Interesting, yes I did mistake gyroscopic torque with centrifugal force...

So a space-craft could turn around using this force? Presumably around its centre of mass... and that would mean that where ever the gyroscopic wheel was in the system, the system would pivot around on one point?
Even if the wheels where out on long, maneuverable arms so that the craft looked like a Y shape and the centre of mass was able to shift (artificially) around the ship?

I'm probably barking up the wrong tree but in my mind I see it working...

At the end of the day it's just a blob of mass that is restricted by conservation of angular momentum. If part of that blob (a gyroscope) starts moving, the rest of the blob ( spacecraft - gyroscope) will move in such a way as to keep the overall angular momentum constant.

There is no magical way it can turn around- it will just change orientation, like you would if you sat on a swivel chair and moved your arms from one side to another. You've changed the way you face, but you haven't changed your angular momentum; it's always zero.

what if you have two pendulums, with the same center of oscillation, and you make them repel and attract each other (by means of electromagnetic force, let's say). The rotation will be not a complete circle, but an arc about let's say 90 (each describes a 45 arc) degrees. In this case .. still no linear momentum? ... nothing? ... please!?

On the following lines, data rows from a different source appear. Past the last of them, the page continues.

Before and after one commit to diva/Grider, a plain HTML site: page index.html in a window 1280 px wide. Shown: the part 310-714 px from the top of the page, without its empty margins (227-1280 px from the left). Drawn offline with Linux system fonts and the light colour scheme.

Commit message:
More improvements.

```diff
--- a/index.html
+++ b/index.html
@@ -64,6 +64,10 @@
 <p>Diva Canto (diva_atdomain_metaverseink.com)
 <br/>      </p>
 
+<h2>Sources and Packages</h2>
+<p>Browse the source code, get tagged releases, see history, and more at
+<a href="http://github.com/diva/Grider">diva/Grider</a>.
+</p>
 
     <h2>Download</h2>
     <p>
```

smyth said:
what if you have two pendulums, with the same center of oscillation, and you make them repel and attract each other (by means of electromagnetic force, let's say). The rotation will be not a complete circle, but an arc about let's say 90 (each describes a 45 arc) degrees. In this case .. still no linear momentum? ... nothing? ... please!?
no external force -> no change of net linear momentum

A.T. said:
no external force -> no change of net linear momentum

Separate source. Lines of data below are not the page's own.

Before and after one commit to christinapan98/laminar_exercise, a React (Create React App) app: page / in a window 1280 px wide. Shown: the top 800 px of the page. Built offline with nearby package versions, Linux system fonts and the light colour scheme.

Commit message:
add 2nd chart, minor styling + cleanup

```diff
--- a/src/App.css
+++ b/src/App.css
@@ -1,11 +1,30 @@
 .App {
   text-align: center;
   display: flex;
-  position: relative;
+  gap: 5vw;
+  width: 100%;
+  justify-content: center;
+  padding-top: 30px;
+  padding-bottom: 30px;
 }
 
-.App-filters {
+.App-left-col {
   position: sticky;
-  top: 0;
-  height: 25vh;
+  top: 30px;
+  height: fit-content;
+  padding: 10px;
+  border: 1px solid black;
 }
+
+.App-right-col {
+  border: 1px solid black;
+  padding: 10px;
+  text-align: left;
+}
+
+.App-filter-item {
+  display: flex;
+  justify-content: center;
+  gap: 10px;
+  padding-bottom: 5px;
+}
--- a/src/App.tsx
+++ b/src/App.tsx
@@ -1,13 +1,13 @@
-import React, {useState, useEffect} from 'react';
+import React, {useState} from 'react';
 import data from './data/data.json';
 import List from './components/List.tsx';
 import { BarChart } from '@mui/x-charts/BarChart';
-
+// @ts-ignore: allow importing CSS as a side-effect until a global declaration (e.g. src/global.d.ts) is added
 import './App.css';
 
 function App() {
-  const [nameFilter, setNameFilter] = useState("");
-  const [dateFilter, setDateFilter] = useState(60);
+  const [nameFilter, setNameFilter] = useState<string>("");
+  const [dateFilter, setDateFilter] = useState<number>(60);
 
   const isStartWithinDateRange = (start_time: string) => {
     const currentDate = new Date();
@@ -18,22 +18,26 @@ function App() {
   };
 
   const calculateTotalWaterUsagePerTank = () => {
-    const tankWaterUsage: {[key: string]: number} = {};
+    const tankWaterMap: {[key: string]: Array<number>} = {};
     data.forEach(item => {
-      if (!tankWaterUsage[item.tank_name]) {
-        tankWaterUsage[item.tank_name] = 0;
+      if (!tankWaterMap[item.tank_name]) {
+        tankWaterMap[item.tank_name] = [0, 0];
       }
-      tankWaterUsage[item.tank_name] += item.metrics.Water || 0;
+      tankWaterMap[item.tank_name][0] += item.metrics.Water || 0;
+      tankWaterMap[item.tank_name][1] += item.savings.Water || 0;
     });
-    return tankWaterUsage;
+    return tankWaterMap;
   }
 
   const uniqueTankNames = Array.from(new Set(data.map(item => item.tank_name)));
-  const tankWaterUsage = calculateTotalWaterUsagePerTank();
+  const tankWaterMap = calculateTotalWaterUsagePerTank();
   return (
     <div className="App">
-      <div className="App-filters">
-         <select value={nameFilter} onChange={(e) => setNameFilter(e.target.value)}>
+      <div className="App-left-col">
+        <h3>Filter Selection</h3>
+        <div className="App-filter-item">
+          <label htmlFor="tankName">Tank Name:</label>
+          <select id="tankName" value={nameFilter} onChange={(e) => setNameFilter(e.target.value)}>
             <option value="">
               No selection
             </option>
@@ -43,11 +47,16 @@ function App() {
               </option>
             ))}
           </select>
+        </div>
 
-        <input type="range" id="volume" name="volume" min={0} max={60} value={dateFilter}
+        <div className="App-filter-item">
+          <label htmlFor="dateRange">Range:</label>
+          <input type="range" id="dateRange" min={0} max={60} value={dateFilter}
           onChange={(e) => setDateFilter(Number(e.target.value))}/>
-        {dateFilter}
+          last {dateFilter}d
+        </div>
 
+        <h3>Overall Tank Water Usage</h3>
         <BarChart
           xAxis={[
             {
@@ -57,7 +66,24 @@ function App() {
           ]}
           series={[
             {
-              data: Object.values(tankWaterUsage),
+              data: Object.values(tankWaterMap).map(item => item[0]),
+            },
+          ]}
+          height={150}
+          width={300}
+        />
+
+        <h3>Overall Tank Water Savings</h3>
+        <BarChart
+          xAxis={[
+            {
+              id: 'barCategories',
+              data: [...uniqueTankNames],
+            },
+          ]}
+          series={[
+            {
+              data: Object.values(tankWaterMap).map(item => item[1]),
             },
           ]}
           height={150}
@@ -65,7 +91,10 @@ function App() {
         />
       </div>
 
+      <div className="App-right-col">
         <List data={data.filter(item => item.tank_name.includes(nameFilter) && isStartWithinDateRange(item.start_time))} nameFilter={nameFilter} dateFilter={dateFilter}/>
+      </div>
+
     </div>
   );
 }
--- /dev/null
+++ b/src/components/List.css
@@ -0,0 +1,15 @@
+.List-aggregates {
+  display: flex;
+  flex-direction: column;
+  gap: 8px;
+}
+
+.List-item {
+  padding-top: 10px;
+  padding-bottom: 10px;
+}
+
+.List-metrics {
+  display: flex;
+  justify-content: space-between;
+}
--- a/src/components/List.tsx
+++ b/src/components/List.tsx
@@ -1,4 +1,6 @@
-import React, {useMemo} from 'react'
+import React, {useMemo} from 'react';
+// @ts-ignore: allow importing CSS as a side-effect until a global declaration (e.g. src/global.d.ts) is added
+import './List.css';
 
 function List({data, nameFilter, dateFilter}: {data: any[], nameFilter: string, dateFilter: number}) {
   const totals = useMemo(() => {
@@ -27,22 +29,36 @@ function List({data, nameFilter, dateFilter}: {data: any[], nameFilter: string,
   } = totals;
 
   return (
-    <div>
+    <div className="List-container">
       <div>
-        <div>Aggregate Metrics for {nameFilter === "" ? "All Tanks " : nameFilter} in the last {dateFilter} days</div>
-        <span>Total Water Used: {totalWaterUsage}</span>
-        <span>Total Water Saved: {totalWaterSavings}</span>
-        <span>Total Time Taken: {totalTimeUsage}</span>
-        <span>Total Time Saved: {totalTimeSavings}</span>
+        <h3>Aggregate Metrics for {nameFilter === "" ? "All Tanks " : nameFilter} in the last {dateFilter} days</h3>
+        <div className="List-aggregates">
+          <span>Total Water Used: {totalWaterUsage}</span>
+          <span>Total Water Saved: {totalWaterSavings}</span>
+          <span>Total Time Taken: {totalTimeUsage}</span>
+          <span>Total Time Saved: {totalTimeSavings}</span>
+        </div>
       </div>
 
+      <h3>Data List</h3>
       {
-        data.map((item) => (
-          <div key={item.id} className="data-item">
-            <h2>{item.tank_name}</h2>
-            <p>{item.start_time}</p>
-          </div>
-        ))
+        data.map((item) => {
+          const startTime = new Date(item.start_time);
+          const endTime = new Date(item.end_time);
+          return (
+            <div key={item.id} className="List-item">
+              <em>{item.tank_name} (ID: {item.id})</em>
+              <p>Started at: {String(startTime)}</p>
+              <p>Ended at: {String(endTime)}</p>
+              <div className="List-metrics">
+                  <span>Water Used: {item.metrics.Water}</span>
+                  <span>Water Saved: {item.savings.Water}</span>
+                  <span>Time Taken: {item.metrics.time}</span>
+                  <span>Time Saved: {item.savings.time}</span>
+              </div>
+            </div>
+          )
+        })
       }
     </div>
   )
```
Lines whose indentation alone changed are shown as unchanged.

Thanks, i didn't get it how the conservation works in this example, but you're firm answer challenged my neuron and i think i got it. When repelled, the two spheres of pendulums tend to go in opposite directions, in a straight line. The pivot from the center of oscillation is however opposing the straight moving because of the rigid rod connection. This holding (lets call it centripetal force :) ) bends the path of the pendulums , which feels the restriction of going straight as a force, opposed to the centripetal, the centrifugal force. So what will happen is the spheres of pendulums will go in a curved path, and the pivot(center of rotation) will go in a straight path , in the direction of the line unifying the two spheres. So the moving of the spheres will drag the pivot, and the inertia of the pivot curves the path of the spheres. And that's it, the whole system stays still, it's just modifying shape (now the youtube clip above makes sense). and also how curved the path of the spheres is, depends on the mass ratio pivot/spheres. if pivot has infinite mass, the smallest circle described ( R= the rod), if mass is 0, the path of the spheres will bend no more. Pfuee, that was hard :).

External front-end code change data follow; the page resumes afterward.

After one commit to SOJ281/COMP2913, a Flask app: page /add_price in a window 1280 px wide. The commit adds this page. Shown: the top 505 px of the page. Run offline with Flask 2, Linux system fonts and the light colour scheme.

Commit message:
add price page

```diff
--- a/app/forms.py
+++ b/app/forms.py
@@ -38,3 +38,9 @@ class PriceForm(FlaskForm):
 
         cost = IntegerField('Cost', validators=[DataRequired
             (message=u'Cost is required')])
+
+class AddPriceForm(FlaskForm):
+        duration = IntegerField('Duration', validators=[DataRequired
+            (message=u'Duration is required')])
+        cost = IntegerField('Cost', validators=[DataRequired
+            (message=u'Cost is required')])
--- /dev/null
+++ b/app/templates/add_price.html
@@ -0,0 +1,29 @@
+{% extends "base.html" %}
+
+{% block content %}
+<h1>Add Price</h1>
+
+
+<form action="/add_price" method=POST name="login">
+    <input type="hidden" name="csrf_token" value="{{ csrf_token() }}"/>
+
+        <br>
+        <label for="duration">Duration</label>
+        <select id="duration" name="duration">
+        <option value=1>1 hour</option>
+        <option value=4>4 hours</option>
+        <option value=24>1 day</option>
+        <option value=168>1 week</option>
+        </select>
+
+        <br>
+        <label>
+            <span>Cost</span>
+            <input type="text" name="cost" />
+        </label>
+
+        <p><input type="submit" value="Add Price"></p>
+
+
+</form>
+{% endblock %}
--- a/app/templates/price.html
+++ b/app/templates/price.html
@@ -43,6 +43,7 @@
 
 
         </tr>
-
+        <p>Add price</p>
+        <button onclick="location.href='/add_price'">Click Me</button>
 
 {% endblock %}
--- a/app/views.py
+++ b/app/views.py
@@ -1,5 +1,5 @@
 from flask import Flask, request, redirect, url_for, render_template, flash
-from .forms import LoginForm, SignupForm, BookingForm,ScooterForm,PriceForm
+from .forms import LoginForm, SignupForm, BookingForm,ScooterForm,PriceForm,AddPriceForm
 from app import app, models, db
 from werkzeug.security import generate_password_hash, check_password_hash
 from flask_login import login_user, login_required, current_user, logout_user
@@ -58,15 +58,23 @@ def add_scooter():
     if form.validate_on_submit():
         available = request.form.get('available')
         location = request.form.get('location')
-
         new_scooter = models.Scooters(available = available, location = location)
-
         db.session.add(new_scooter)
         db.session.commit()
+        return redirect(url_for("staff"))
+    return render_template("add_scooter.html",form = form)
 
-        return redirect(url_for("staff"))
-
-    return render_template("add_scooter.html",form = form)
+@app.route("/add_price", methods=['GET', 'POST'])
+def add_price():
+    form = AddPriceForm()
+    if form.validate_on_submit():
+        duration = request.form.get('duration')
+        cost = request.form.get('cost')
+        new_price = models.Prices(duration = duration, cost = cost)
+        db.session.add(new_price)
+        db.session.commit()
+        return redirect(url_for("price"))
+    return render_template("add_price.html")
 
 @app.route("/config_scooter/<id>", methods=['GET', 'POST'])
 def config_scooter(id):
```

## 1. What is centrifugal force?

Centrifugal force is the apparent force that is felt by an object when it moves in a circular path. It is a result of the object's inertia and tendency to resist changes in its motion.

## 2. Is centrifugal force a real force?

No, centrifugal force is not a real force. It is a fictitious force, meaning it is only observed in a non-inertial reference frame and does not have a physical origin.

## 3. How is centrifugal force different from centripetal force?

Centrifugal force is the outward force felt by an object moving in a circular path, while centripetal force is the inward force that keeps the object moving in a circular path. Centripetal force is a real force, while centrifugal force is a fictitious force.

## 4. Can centrifugal force be measured?

No, since centrifugal force is not a real force, it cannot be measured directly. However, its effects can be observed and measured through other forces, such as centripetal force and gravity.

## 5. How does centrifugal force affect objects in a rotating reference frame?

In a rotating reference frame, objects will appear to experience a centrifugal force that pushes them away from the center of rotation. This is due to their inertia and tendency to resist changes in their motion. However, this force is not actually present and is only observed in the rotating frame of reference.